Instructions to follow: Select the lines below containing the word "full".

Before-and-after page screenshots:

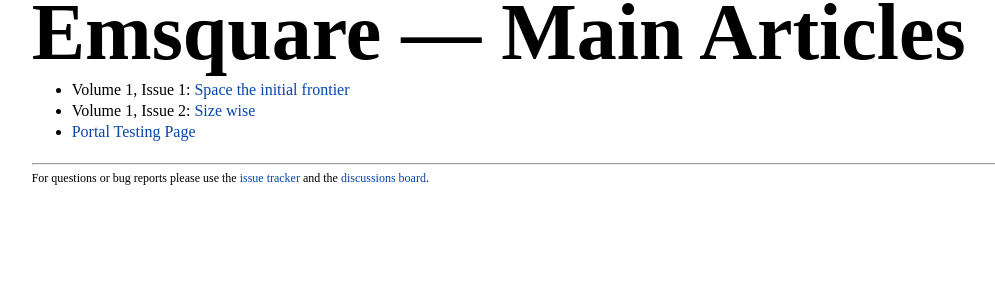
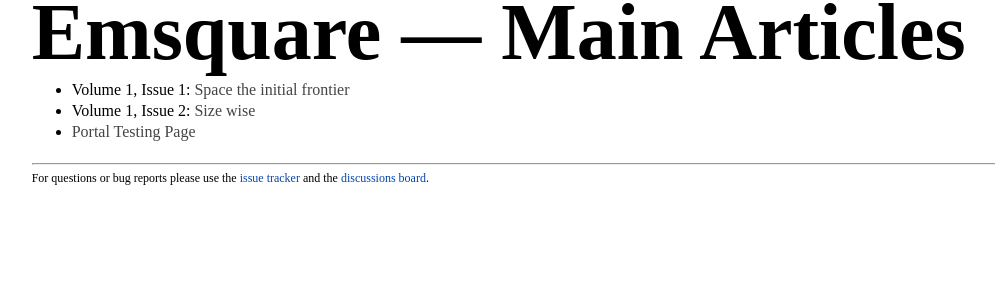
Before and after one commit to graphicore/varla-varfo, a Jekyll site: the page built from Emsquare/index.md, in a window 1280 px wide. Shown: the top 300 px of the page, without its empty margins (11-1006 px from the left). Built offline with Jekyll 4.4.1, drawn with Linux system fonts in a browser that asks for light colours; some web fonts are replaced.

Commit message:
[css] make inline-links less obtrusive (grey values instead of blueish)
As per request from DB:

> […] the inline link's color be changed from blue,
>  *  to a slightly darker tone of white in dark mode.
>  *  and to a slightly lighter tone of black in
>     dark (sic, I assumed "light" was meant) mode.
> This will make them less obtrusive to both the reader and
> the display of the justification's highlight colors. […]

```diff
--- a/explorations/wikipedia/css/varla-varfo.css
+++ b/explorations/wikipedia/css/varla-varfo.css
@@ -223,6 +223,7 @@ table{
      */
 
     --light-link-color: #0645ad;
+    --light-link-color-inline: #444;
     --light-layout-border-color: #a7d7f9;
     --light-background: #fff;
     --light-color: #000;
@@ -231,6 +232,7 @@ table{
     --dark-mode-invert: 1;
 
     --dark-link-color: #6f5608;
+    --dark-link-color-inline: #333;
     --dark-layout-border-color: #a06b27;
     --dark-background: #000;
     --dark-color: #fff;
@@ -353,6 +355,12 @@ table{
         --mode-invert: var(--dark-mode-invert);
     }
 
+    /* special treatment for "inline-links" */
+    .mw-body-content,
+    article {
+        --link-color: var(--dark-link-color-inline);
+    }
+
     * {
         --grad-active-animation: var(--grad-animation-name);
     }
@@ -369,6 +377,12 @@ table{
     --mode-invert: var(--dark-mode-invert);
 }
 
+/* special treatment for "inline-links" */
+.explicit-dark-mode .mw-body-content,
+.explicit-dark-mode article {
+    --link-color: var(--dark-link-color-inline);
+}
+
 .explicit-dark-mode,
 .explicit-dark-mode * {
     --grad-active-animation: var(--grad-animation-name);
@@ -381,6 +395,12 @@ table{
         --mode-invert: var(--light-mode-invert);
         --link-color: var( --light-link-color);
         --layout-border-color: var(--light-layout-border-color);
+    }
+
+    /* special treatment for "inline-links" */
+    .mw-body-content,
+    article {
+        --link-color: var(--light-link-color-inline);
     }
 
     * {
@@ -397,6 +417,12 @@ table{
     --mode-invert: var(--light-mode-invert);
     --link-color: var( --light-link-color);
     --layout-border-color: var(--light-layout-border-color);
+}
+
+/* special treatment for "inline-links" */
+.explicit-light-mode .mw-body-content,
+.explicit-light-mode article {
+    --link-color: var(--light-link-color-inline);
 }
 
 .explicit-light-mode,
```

==

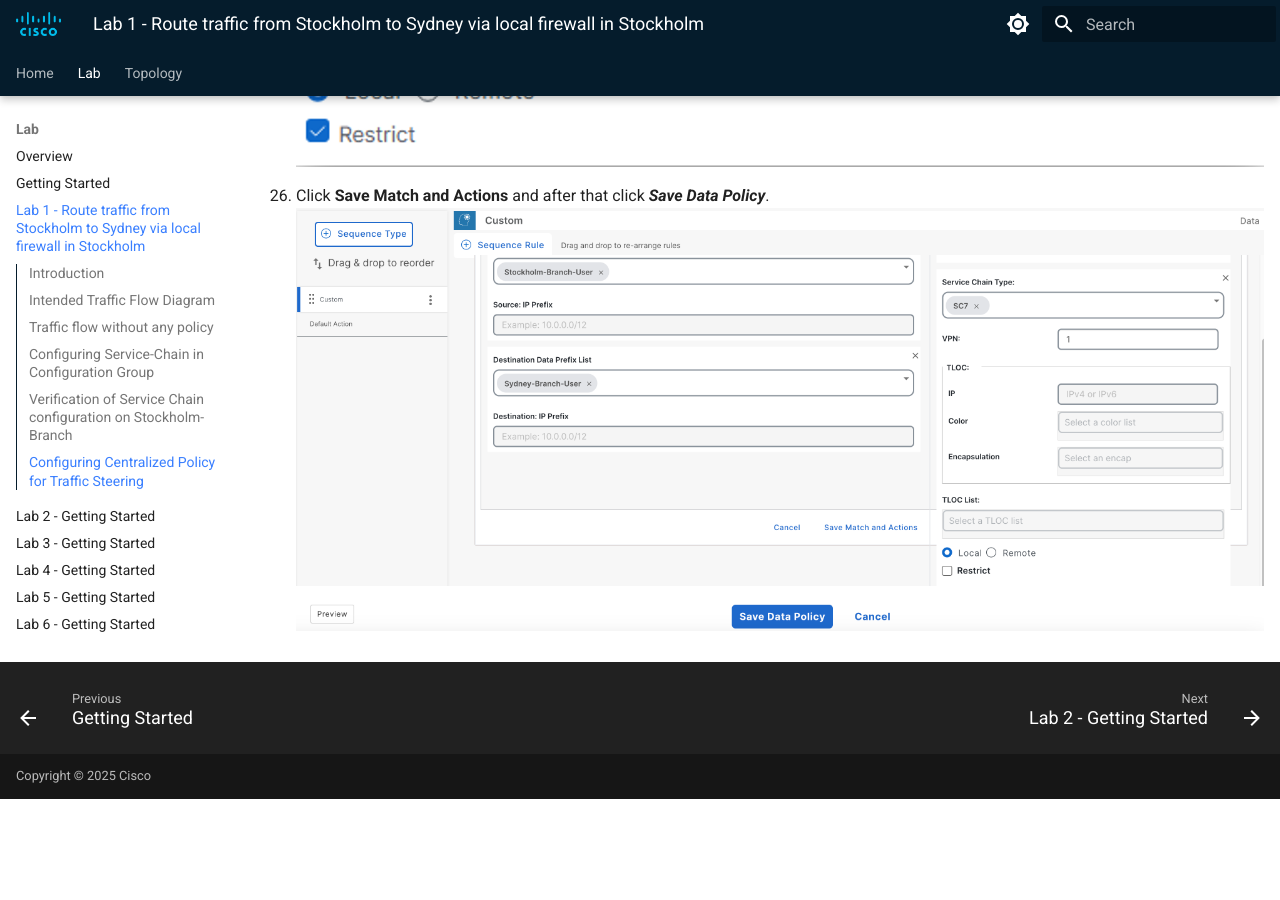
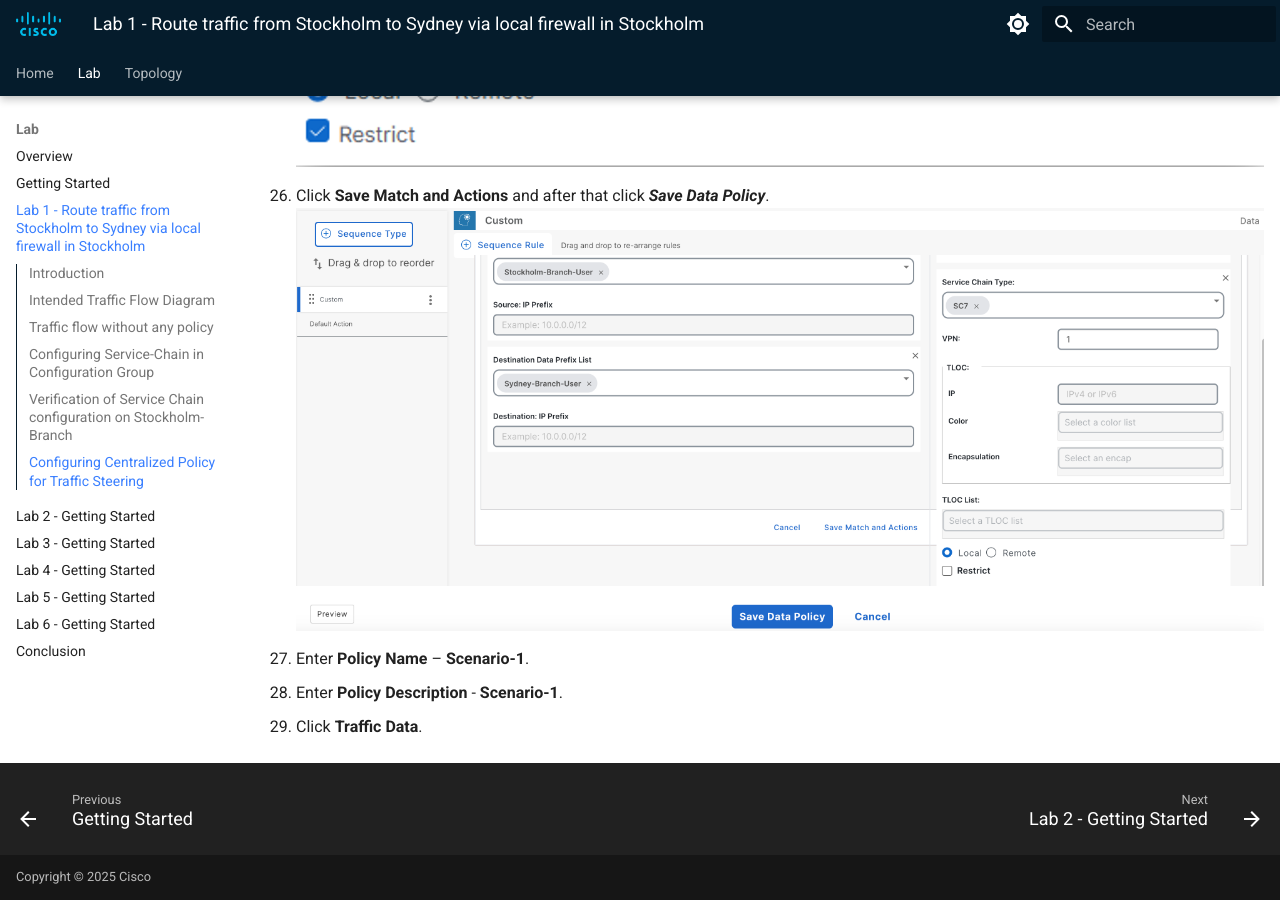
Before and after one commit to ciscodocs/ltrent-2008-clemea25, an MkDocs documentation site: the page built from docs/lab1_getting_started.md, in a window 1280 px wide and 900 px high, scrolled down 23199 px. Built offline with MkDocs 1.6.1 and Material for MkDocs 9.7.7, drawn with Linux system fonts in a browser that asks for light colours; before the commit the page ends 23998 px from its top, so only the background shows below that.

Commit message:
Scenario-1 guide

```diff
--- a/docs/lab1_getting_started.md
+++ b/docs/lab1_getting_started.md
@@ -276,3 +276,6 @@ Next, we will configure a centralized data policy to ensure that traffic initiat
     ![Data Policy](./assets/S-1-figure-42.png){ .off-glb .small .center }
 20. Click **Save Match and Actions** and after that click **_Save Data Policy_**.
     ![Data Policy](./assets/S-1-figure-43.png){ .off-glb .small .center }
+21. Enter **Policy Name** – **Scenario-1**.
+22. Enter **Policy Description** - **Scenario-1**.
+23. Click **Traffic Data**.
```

* * *

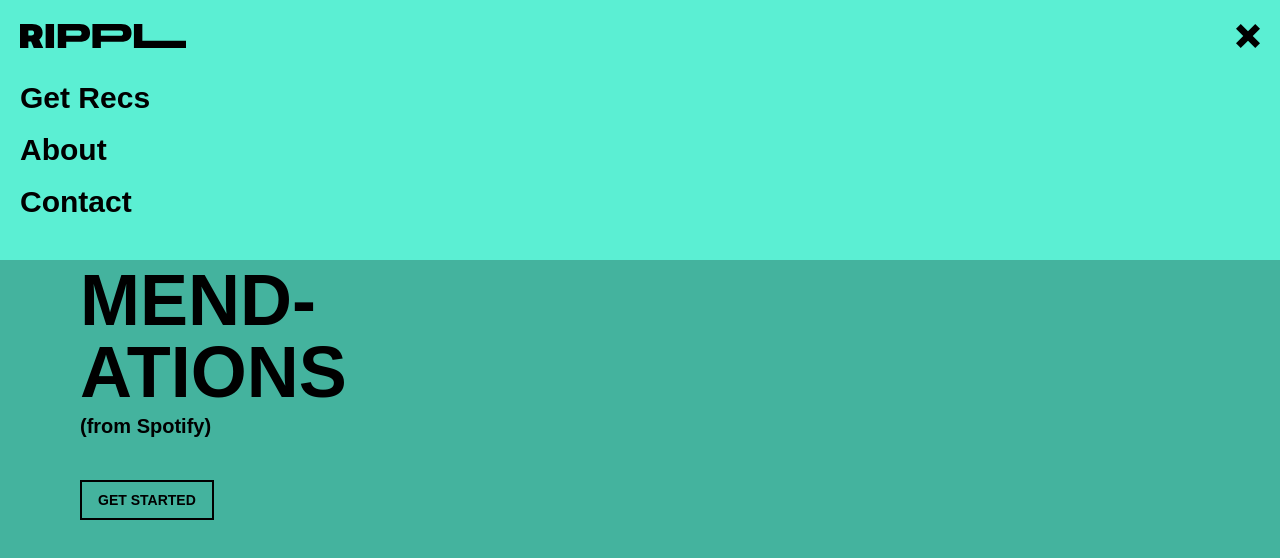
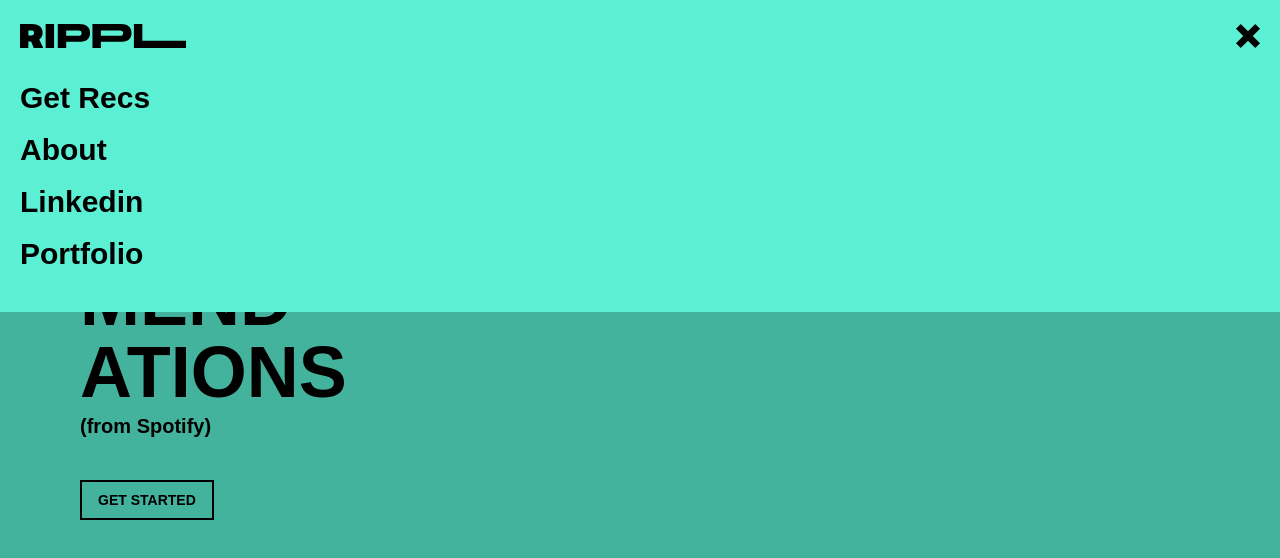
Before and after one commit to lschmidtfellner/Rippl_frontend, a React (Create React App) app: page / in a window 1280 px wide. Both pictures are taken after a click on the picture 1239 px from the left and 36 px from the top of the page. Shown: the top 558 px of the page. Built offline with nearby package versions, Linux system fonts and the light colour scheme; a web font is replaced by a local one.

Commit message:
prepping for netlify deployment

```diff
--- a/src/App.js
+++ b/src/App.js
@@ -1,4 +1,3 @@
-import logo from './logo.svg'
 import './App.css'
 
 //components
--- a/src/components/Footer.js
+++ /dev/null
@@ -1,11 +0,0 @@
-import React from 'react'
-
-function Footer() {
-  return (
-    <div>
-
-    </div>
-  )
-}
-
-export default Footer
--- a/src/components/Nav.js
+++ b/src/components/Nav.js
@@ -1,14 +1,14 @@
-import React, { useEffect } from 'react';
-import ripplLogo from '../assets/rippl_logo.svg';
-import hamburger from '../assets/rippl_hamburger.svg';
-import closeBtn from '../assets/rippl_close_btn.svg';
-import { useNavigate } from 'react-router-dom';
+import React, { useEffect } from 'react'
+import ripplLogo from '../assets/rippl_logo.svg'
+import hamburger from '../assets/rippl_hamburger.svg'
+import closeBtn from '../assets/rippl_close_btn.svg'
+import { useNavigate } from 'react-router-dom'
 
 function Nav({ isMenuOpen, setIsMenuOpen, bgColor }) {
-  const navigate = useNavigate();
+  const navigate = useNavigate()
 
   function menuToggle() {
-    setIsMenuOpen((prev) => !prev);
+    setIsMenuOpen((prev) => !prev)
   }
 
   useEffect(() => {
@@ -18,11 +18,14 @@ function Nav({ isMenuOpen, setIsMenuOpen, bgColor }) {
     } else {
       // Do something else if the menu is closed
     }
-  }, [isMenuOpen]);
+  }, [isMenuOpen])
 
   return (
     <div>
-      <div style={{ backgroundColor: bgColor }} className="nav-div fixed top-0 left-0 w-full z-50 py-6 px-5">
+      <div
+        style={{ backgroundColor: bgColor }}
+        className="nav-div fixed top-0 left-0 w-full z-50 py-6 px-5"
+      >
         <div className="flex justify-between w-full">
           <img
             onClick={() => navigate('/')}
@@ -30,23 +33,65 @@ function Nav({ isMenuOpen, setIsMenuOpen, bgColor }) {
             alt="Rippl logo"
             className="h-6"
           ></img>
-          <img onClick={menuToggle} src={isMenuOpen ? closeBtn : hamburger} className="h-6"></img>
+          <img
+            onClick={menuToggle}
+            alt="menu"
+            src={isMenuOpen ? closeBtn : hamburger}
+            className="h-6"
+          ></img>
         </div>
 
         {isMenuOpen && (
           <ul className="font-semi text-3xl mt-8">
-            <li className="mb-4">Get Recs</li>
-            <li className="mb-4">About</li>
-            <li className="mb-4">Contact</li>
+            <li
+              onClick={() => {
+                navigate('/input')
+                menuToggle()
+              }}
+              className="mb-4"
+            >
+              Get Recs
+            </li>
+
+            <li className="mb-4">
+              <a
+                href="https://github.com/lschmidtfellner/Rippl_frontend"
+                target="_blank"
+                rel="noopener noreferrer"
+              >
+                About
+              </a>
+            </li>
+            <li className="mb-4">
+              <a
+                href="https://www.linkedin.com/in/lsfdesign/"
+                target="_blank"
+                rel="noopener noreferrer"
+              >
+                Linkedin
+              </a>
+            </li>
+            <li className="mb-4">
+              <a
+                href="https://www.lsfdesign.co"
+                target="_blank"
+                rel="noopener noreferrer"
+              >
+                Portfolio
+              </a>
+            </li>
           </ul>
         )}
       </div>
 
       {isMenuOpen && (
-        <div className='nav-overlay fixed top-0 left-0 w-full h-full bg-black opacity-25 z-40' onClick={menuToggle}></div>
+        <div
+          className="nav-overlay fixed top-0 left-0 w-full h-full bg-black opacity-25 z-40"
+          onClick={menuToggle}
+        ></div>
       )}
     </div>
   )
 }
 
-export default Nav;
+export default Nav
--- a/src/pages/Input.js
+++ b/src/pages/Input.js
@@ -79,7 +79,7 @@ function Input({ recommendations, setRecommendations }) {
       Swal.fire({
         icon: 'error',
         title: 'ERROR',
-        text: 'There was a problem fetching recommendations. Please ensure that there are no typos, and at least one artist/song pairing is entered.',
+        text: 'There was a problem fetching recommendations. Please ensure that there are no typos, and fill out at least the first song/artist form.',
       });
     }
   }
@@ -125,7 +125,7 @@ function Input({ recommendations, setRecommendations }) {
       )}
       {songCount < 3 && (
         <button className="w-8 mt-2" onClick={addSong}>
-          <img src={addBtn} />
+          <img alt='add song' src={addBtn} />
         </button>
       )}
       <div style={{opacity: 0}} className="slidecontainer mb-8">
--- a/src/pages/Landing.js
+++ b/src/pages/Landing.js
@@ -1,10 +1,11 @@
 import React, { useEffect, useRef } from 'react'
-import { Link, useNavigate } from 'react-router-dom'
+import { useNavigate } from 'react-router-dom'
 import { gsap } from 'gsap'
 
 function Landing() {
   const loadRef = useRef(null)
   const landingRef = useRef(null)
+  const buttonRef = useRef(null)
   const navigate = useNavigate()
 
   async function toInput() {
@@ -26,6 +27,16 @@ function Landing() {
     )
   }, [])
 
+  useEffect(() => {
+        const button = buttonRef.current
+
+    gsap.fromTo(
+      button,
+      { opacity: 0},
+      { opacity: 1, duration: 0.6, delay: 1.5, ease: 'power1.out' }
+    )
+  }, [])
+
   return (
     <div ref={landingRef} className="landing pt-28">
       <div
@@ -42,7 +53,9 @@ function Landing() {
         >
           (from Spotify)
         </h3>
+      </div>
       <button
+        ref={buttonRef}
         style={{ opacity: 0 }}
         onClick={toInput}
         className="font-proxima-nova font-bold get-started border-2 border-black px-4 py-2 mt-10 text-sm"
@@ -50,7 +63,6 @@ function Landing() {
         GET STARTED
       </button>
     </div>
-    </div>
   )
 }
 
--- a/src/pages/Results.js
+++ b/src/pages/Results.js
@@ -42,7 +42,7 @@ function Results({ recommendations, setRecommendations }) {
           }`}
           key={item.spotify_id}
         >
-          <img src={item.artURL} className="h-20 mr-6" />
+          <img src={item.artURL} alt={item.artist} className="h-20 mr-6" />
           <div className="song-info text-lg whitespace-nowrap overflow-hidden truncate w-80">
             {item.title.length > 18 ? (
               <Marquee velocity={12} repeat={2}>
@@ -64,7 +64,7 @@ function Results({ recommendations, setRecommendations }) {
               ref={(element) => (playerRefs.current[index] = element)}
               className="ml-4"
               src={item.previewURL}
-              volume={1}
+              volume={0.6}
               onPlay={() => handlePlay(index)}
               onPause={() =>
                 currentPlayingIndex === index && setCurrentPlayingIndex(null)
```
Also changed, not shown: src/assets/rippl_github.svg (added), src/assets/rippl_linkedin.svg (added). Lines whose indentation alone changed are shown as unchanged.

Solution to the exercise:
-      <div style={{ backgroundColor: bgColor }} className="nav-div fixed top-0 left-0 w-full z-50 py-6 px-5">
+        className="nav-div fixed top-0 left-0 w-full z-50 py-6 px-5"
         <div className="flex justify-between w-full">
-        <div className='nav-overlay fixed top-0 left-0 w-full h-full bg-black opacity-25 z-40' onClick={menuToggle}></div>
+          className="nav-overlay fixed top-0 left-0 w-full h-full bg-black opacity-25 z-40"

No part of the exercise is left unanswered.